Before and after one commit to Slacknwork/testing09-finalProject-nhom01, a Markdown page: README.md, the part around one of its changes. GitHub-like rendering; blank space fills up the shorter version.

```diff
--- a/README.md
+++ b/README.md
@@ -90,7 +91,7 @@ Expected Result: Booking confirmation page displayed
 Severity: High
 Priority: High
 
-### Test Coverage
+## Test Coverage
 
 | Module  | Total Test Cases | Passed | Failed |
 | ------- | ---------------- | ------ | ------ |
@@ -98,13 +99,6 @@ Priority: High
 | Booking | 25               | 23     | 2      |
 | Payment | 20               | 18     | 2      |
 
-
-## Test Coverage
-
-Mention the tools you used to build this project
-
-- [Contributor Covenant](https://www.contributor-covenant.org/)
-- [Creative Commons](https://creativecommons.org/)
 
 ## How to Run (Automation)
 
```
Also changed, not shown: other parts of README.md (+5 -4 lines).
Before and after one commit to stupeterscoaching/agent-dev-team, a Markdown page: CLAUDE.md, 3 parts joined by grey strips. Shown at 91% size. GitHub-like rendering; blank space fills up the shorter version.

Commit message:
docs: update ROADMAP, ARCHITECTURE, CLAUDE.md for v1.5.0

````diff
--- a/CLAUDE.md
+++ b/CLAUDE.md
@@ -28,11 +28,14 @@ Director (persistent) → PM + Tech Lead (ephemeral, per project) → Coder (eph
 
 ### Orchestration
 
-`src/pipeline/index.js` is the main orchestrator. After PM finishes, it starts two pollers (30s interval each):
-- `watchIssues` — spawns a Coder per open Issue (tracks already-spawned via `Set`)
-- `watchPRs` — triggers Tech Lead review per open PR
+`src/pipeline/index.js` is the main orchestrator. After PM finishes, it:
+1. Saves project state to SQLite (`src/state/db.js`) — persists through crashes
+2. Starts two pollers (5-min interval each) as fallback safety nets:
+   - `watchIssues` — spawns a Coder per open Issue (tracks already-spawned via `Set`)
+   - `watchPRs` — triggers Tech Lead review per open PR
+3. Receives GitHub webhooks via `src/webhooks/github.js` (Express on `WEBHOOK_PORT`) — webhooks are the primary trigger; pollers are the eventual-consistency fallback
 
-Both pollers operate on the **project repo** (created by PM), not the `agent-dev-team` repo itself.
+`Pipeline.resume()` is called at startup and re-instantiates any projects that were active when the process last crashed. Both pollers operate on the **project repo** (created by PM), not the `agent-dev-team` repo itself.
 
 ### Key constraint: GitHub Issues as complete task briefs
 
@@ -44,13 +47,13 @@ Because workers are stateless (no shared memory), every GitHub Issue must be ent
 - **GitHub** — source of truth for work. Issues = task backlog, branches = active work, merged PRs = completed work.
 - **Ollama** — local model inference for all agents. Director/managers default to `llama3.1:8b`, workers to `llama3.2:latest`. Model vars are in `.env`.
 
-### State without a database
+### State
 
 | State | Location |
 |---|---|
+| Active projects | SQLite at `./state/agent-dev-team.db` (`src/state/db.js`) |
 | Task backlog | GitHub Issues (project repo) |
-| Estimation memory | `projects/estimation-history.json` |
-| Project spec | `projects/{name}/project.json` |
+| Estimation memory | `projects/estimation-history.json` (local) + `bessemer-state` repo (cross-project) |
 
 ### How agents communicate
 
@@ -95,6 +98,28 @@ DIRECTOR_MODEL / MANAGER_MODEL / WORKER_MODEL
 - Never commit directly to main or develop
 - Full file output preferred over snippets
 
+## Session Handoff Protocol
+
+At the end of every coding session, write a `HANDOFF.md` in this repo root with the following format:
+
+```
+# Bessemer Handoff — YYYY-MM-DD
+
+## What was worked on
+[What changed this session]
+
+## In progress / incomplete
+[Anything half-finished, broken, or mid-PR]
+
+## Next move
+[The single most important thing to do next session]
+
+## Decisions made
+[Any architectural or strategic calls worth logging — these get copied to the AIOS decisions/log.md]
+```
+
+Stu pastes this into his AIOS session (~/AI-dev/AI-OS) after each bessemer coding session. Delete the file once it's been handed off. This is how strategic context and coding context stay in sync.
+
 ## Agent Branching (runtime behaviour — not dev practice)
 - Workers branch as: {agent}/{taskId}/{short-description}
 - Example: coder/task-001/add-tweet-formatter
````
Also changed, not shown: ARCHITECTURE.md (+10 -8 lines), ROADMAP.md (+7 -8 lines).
********************
> _What you are asked to do_
Pull out all lines containing the word "High" from the entries above.

> _Solution to this task_
 Severity: High
 Priority: High
@@ -98,13 +99,6 @@ Priority: High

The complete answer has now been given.